The cause of all this tension was the first anniversary of the September 11 terrorist attacks. The attacks had of course been for a whole year a daily subject of news, conversation, and reflection in New York but the anniversary ratcheted up the frequency and the emotion. The news outlets ran the obligatory remembrances (and there was no shortage of poignancy). But it was like having a big birthday bash when you’ve celebrated your birthday each day all year. It was a little too much for everyone.
Or at least it was a little too much for me. On the morning of September 12, 2002, I sought a return to normalcy in my daily ritual of listening to the morning news but heard yet another stream of stories of victimhood. Maybe it was the stuff that didn’t fit into the previous weeks of programming. At that exact moment I realized that I was ready to move on. I shut off the radio.
I once actually dared to hope that something good might come of that horrible day of September 11, 2001. Like maybe we would reappraise this country’s giant footprint on the rest of the planet which creates these horrible enemies. Maybe we would reevaluate our petty consumer desires and discover what was really important about being the leading citizens of the world. That opportunity for self-reflection was lost to self-justifying jingoism and September 11 became the rationalization for all sorts of American ugliness. I won’t list all my gripes but I’ll give one example:
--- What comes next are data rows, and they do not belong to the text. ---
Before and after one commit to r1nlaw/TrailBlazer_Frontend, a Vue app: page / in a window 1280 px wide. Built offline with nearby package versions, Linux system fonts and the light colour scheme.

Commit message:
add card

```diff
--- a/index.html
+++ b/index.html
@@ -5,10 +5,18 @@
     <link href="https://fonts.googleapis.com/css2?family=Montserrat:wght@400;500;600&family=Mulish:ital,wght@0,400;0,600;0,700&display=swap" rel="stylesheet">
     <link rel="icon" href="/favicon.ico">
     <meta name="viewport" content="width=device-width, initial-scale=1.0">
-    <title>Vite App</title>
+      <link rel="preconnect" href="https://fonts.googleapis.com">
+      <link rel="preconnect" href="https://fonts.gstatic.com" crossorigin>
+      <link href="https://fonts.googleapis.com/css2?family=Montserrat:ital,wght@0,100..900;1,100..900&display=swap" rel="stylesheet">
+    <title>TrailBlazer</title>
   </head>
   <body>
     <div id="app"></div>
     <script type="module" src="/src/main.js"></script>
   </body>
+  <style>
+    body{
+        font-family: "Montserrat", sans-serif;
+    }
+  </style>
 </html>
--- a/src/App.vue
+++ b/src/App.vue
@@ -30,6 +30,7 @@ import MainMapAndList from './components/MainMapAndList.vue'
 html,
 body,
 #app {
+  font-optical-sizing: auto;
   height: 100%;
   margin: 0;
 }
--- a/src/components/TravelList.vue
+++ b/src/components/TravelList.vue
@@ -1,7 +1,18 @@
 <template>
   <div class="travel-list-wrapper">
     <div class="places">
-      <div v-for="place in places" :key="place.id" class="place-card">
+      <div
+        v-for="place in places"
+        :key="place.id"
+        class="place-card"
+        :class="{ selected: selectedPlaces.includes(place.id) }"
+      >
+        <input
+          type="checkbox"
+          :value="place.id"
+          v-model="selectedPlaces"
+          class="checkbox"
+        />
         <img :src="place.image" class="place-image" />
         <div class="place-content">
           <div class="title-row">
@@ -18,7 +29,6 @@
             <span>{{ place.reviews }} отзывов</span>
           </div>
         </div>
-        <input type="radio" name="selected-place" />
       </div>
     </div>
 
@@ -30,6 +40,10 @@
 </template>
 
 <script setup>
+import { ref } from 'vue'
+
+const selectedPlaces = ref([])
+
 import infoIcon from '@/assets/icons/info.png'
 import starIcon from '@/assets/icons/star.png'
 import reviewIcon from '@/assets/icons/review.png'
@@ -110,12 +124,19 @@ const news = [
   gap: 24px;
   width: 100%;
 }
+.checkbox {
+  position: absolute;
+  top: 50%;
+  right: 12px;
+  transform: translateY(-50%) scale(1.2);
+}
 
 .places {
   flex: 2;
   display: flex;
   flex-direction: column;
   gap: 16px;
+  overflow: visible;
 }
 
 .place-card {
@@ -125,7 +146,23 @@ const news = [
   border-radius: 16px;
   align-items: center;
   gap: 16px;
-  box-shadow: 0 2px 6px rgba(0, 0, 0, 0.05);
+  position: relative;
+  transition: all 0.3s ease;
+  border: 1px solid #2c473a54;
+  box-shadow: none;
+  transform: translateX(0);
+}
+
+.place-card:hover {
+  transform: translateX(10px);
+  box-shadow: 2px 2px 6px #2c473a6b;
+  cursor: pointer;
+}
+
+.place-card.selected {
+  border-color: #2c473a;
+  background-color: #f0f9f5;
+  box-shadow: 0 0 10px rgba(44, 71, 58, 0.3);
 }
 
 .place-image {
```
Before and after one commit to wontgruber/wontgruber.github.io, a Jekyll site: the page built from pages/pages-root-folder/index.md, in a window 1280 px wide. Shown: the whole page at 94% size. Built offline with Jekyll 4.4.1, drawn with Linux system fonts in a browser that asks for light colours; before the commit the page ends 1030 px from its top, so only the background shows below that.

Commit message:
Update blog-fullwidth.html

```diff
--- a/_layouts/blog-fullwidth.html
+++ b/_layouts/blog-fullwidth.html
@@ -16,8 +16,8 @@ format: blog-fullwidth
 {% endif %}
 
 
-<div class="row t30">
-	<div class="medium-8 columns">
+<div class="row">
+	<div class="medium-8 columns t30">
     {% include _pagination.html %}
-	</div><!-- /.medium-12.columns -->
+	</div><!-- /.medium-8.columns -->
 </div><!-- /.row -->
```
Our nation’s insatiable security regime has managed to do one thing terrorists were never able to: make me not want to fly in an airplane. I did more flying in the several years after the attacks than I had in my whole life before them. In fact I got on a plane later that very same month for a scheduled vacation (tickets purchased September 10, 2001).
Now I’m just sick of it. It’s not the inconveniences that bother me—those were always part of the travel package—it’s the idea that we’ve let a handful of bearded maniacs prompt the ritual of serial humiliations that is air travel. Last year it was getting scanned with x-ray vision and this year it’s answering questions meant to check if we’re nervous about blowing up the plane. Our government had all the tools it needed in 2001 to stop those savages from flying those jets into those buildings; in the end it happened because responsible people didn’t do their jobs. So if there’s something that makes me hate those animals more and more as time passes it’s that they’ve got us playing their game: living in fear of their next move.
I haven’t changed my mind since I snapped off the radio one year and one day after September 11, 2001. I am not interested in reliving that day. It was not a good one for me or anyone else I know and now that I’ve pegged the exact moment of our national decline to it I want to remember it even less. I am not up for another prolonged national catharsis through our news media. It stunts the process of grieving and healing. If I had lost someone that day, I hope that ten years on I’d have been able to find new love, focus on my surviving family and friends, and renew my purpose for living. I wish the same for our country.